**REQUIRED WORK**:
Your output should be the complete listing, word for word, with no pictures in it.
━━━━━━━━━━━━━━━━━━━━
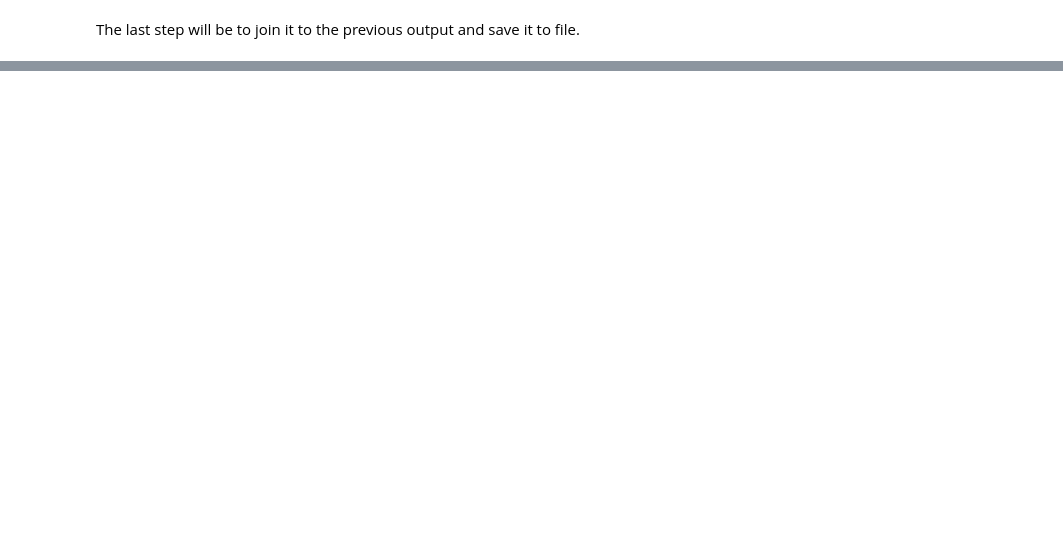
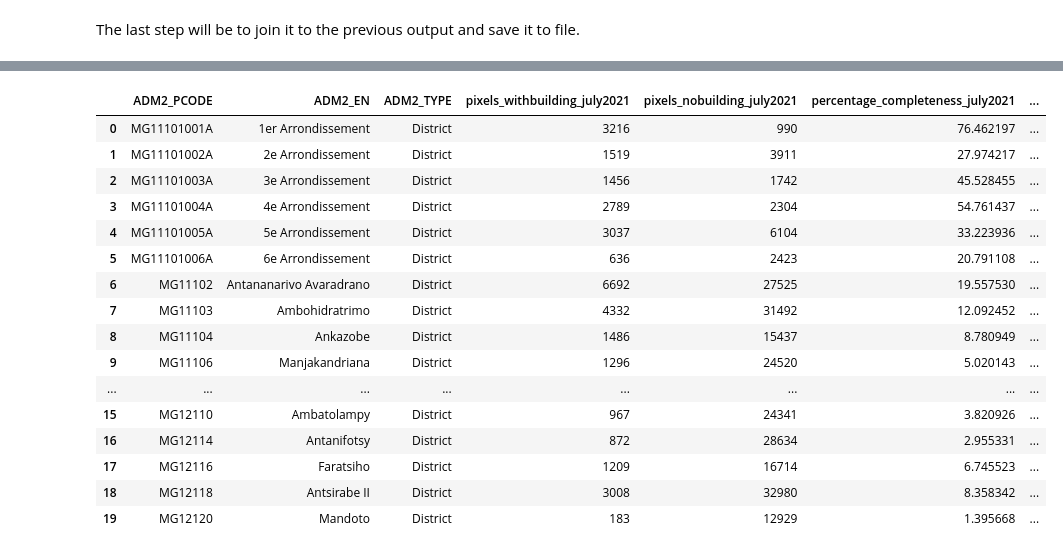
Before and after one commit to thinkingmachines/osm-completeness, a Jupyter notebook: notebooks/3_Reshape.ipynb, the cells around one changed output, grey strips where cells are left out. Drawn from its saved outputs; the diff is of its cells as text; code cells hidden in the pictures; blank space fills up the shorter version.

```diff
--- a/notebooks/3_Reshape.ipynb
+++ b/notebooks/3_Reshape.ipynb
@@ -394,0 +816,14 @@ brgy_output_june2021.to_csv(filename)
+# %%
+# Drop the index column
+adm2_df.drop(["index"],axis = 1,inplace=True)
+
+# Renaming columns to fit previous convention
+adm2_df.rename(columns = {
+    'mapped':'pixels_withbuilding_jan2020',
+    'unmapped':'pixels_nobuilding_jan2020'
+    },
+    inplace=True
+)
+
+# Adding a column for percent completeness
+adm2_df['percentage_completeness_jan2020'] = (adm2_df['pixels_withbuilding_jan2020']/(adm2_df['pixels_withbuilding_jan2020'] + adm2_df['pixels_nobuilding_jan2020'])) * 100
@@ -394,0 +841,14 @@ brgy_output_june2021.to_csv(filename)
+# %%
+# Create new dataframe that will store mdg_adm2
+# with percentage completness output
+mdg_adm2_with_output = mdg_adm2
+
+# Get only the columns we need to identify region
+mdg_adm2_with_output = mdg_adm2_with_output[[
+    'ADM2_EN',
+    'ADM2_PCODE',
+ ]]
+# %%
+# Left joining percentage completness values
+# to their respective regions
+mdg_adm2_with_output = pd.merge(mdg_adm2_with_output,adm2_df,how="left", on = "ADM2_PCODE")
@@ -394,0 +876,14 @@ brgy_output_june2021.to_csv(filename)
+# %%
+# Left joining the new percent completness values
+# to the existing values using ADM2_PCODE as index
+# For the second dataframe, we only keep wanted columns
+district_output_jan2020 = pd.merge(
+    district_output_july2021,
+    mdg_adm2_with_output[['ADM2_PCODE',\
+                          'pixels_withbuilding_jan2020',\
+                          'pixels_nobuilding_jan2020',\
+                          'percentage_completeness_jan2020'\
+                         ]],
+    how="left",
+    on = "ADM2_PCODE"
+)
@@ -394,0 +910,20 @@ brgy_output_june2021.to_csv(filename)
+# %%
+district_output_jan2020.head(20)
+# %% [output]
+|  | ADM2_PCODE | ADM2_EN | ADM2_TYPE | pixels_withbuilding_july2021 | pixels_nobuilding_july2021 | percentage_completeness_july2021 | ... |
+| 0 | MG11101001A | 1er Arrondissement | District | 3216 | 990 | 76.462197 | ... |
+| 1 | MG11101002A | 2e Arrondissement | District | 1519 | 3911 | 27.974217 | ... |
+| 2 | MG11101003A | 3e Arrondissement | District | 1456 | 1742 | 45.528455 | ... |
+| 3 | MG11101004A | 4e Arrondissement | District | 2789 | 2304 | 54.761437 | ... |
+| 4 | MG11101005A | 5e Arrondissement | District | 3037 | 6104 | 33.223936 | ... |
+| 5 | MG11101006A | 6e Arrondissement | District | 636 | 2423 | 20.791108 | ... |
+| 6 | MG11102 | Antananarivo Avaradrano | District | 6692 | 27525 | 19.557530 | ... |
+| 7 | MG11103 | Ambohidratrimo | District | 4332 | 31492 | 12.092452 | ... |
+| 8 | MG11104 | Ankazobe | District | 1486 | 15437 | 8.780949 | ... |
+| 9 | MG11106 | Manjakandriana | District | 1296 | 24520 | 5.020143 | ... |
+| ... | ... | ... | ... | ... | ... | ... | ... |
+| 15 | MG12110 | Ambatolampy | District | 967 | 24341 | 3.820926 | ... |
+| 16 | MG12114 | Antanifotsy | District | 872 | 28634 | 2.955331 | ... |
+| 17 | MG12116 | Faratsiho | District | 1209 | 16714 | 6.745523 | ... |
+| 18 | MG12118 | Antsirabe II | District | 3008 | 32980 | 8.358342 | ... |
+| 19 | MG12120 | Mandoto | District | 183 | 12929 | 1.395668 | ... |
```
Also changed, not shown: parts of 90 cells of this notebook, 6 other files.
━━━━━━━━━━━━━━━━━━━━
**ANSWER TO THE EXERCISE**:
Before and after one commit to thinkingmachines/osm-completeness, a Jupyter notebook: notebooks/3_Reshape.ipynb, the cells around one changed output, grey strips where cells are left out. Drawn from its saved outputs; the diff is of its cells as text; code cells hidden in the pictures; blank space fills up the shorter version.

```diff
--- a/notebooks/3_Reshape.ipynb
+++ b/notebooks/3_Reshape.ipynb
@@ -394,0 +816,14 @@ brgy_output_june2021.to_csv(filename)
+# %%
+# Drop the index column
+adm2_df.drop(["index"],axis = 1,inplace=True)
+
+# Renaming columns to fit previous convention
+adm2_df.rename(columns = {
+    'mapped':'pixels_withbuilding_jan2020',
+    'unmapped':'pixels_nobuilding_jan2020'
+    },
+    inplace=True
+)
+
+# Adding a column for percent completeness
+adm2_df['percentage_completeness_jan2020'] = (adm2_df['pixels_withbuilding_jan2020']/(adm2_df['pixels_withbuilding_jan2020'] + adm2_df['pixels_nobuilding_jan2020'])) * 100
@@ -394,0 +841,14 @@ brgy_output_june2021.to_csv(filename)
+# %%
+# Create new dataframe that will store mdg_adm2
+# with percentage completness output
+mdg_adm2_with_output = mdg_adm2
+
+# Get only the columns we need to identify region
+mdg_adm2_with_output = mdg_adm2_with_output[[
+    'ADM2_EN',
+    'ADM2_PCODE',
+ ]]
+# %%
+# Left joining percentage completness values
+# to their respective regions
+mdg_adm2_with_output = pd.merge(mdg_adm2_with_output,adm2_df,how="left", on = "ADM2_PCODE")
@@ -394,0 +876,14 @@ brgy_output_june2021.to_csv(filename)
+# %%
+# Left joining the new percent completness values
+# to the existing values using ADM2_PCODE as index
+# For the second dataframe, we only keep wanted columns
+district_output_jan2020 = pd.merge(
+    district_output_july2021,
+    mdg_adm2_with_output[['ADM2_PCODE',\
+                          'pixels_withbuilding_jan2020',\
+                          'pixels_nobuilding_jan2020',\
+                          'percentage_completeness_jan2020'\
+                         ]],
+    how="left",
+    on = "ADM2_PCODE"
+)
@@ -394,0 +910,20 @@ brgy_output_june2021.to_csv(filename)
+# %%
+district_output_jan2020.head(20)
+# %% [output]
+|  | ADM2_PCODE | ADM2_EN | ADM2_TYPE | pixels_withbuilding_july2021 | pixels_nobuilding_july2021 | percentage_completeness_july2021 | ... |
+| 0 | MG11101001A | 1er Arrondissement | District | 3216 | 990 | 76.462197 | ... |
+| 1 | MG11101002A | 2e Arrondissement | District | 1519 | 3911 | 27.974217 | ... |
+| 2 | MG11101003A | 3e Arrondissement | District | 1456 | 1742 | 45.528455 | ... |
+| 3 | MG11101004A | 4e Arrondissement | District | 2789 | 2304 | 54.761437 | ... |
+| 4 | MG11101005A | 5e Arrondissement | District | 3037 | 6104 | 33.223936 | ... |
+| 5 | MG11101006A | 6e Arrondissement | District | 636 | 2423 | 20.791108 | ... |
+| 6 | MG11102 | Antananarivo Avaradrano | District | 6692 | 27525 | 19.557530 | ... |
+| 7 | MG11103 | Ambohidratrimo | District | 4332 | 31492 | 12.092452 | ... |
+| 8 | MG11104 | Ankazobe | District | 1486 | 15437 | 8.780949 | ... |
+| 9 | MG11106 | Manjakandriana | District | 1296 | 24520 | 5.020143 | ... |
+| ... | ... | ... | ... | ... | ... | ... | ... |
+| 15 | MG12110 | Ambatolampy | District | 967 | 24341 | 3.820926 | ... |
+| 16 | MG12114 | Antanifotsy | District | 872 | 28634 | 2.955331 | ... |
+| 17 | MG12116 | Faratsiho | District | 1209 | 16714 | 6.745523 | ... |
+| 18 | MG12118 | Antsirabe II | District | 3008 | 32980 | 8.358342 | ... |
+| 19 | MG12120 | Mandoto | District | 183 | 12929 | 1.395668 | ... |
```
Also changed, not shown: parts of 90 cells of this notebook, 6 other files.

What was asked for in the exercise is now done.